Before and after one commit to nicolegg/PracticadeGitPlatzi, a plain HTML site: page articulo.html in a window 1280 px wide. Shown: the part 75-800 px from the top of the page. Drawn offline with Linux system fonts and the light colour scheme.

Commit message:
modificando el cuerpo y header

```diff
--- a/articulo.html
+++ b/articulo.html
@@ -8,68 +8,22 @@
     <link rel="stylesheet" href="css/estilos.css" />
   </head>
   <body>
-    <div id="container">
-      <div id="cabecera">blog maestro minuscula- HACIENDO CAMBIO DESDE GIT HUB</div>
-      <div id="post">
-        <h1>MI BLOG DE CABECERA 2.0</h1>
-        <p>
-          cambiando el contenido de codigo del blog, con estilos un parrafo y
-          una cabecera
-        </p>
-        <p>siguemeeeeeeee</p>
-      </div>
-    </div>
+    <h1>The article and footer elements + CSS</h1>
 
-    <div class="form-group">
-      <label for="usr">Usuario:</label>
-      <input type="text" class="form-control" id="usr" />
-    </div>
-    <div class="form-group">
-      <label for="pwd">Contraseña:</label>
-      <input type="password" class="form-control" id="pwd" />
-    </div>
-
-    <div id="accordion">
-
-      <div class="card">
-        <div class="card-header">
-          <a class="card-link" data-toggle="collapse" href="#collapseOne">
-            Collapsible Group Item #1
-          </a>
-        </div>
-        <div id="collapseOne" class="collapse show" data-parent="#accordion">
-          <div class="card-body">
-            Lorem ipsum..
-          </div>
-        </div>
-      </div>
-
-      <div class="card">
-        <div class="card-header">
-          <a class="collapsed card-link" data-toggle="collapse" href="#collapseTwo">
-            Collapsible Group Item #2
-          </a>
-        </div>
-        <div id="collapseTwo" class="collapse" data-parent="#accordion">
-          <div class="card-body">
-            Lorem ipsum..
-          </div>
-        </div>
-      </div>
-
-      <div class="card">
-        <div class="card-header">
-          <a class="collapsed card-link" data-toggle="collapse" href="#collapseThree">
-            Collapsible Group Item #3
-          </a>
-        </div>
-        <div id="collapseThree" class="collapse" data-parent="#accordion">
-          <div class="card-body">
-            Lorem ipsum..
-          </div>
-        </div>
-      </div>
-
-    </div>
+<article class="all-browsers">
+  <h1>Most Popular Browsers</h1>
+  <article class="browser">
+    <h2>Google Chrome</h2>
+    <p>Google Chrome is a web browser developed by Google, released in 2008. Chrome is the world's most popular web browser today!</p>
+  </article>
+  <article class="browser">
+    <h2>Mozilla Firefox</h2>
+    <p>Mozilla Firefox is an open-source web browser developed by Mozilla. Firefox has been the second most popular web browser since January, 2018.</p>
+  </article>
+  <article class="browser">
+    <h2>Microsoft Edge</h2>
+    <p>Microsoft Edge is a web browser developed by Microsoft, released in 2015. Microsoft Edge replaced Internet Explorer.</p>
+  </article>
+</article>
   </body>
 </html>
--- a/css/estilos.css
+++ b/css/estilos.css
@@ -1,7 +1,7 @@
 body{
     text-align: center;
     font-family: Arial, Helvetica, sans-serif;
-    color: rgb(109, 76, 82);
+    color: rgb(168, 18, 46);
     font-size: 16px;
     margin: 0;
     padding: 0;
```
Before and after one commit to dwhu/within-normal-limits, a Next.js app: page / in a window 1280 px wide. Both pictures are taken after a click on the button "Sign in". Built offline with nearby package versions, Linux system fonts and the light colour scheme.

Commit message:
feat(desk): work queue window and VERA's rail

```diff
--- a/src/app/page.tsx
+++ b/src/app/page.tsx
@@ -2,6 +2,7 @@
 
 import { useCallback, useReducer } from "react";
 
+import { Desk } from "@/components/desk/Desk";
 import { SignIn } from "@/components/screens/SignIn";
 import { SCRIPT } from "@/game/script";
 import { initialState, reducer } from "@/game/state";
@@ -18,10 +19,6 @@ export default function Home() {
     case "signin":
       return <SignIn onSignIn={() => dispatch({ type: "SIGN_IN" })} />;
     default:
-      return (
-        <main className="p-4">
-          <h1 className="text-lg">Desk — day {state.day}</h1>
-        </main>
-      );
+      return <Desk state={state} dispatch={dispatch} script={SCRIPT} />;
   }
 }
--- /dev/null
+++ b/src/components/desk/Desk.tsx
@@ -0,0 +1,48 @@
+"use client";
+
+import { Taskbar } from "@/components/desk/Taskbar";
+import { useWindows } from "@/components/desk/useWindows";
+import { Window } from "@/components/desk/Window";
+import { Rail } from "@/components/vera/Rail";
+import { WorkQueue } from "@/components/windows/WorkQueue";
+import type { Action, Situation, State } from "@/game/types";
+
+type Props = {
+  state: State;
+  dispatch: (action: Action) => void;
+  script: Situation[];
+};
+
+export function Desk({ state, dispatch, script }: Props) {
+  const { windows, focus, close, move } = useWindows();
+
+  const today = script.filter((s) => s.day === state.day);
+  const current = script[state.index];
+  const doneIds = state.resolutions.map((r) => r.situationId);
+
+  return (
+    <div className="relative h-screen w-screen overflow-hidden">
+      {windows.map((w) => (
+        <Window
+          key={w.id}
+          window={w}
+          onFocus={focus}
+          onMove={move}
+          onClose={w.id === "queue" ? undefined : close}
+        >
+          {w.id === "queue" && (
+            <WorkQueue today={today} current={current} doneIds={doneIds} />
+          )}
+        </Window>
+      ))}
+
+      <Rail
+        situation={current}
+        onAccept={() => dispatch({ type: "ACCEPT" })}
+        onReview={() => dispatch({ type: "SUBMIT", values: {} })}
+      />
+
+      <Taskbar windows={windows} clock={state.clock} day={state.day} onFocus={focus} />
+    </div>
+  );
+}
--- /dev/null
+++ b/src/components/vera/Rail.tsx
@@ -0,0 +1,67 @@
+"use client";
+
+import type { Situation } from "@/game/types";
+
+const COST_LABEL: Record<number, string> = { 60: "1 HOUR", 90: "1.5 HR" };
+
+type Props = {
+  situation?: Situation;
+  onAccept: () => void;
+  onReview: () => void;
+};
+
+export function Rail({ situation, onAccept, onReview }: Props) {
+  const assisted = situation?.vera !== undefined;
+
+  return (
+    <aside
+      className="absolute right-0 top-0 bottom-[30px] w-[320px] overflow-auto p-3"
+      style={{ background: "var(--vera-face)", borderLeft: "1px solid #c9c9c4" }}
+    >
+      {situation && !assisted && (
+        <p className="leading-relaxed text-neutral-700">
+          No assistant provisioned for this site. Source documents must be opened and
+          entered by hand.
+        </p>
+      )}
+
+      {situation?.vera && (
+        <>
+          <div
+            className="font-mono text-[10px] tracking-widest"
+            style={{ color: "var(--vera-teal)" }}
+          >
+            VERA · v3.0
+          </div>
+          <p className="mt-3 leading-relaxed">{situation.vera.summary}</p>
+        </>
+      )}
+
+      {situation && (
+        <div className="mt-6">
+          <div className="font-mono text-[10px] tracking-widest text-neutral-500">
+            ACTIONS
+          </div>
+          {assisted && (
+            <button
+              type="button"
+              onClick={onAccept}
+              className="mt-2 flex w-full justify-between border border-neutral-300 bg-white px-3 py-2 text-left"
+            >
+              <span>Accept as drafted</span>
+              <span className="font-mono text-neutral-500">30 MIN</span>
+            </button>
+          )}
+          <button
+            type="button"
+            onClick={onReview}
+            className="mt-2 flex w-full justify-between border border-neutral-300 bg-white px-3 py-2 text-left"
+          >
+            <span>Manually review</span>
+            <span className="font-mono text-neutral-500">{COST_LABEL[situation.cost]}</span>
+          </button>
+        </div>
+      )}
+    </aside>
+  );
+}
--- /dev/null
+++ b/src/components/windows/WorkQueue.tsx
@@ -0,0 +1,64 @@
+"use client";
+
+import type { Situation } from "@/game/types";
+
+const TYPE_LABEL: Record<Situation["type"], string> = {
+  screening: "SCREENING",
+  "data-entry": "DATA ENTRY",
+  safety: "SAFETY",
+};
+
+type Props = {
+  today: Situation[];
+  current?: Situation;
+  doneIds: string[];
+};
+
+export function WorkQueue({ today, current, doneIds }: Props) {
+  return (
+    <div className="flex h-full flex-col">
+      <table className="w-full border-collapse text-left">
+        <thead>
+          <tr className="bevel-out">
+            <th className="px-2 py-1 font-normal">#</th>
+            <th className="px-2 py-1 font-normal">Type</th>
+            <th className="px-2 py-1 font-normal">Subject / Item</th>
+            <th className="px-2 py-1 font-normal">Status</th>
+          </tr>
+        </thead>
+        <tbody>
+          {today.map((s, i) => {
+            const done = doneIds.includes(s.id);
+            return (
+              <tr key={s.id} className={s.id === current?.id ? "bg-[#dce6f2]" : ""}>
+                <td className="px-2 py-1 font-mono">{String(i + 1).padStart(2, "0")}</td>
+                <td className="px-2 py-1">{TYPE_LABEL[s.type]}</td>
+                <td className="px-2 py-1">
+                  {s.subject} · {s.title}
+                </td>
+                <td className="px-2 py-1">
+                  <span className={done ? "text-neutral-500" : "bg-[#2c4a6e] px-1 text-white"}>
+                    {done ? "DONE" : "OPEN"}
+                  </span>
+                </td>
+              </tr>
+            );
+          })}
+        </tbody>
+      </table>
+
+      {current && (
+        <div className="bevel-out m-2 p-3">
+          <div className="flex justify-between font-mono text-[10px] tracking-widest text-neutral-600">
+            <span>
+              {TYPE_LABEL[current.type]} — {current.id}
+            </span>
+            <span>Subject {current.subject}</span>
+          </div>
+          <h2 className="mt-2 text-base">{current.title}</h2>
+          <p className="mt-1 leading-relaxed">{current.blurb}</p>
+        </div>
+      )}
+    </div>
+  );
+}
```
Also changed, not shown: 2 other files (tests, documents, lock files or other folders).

··········

_Exercise brief_.
How many lines in the records above contain the string "tracking"? State the number and nothing more.

_Exercise result_.
3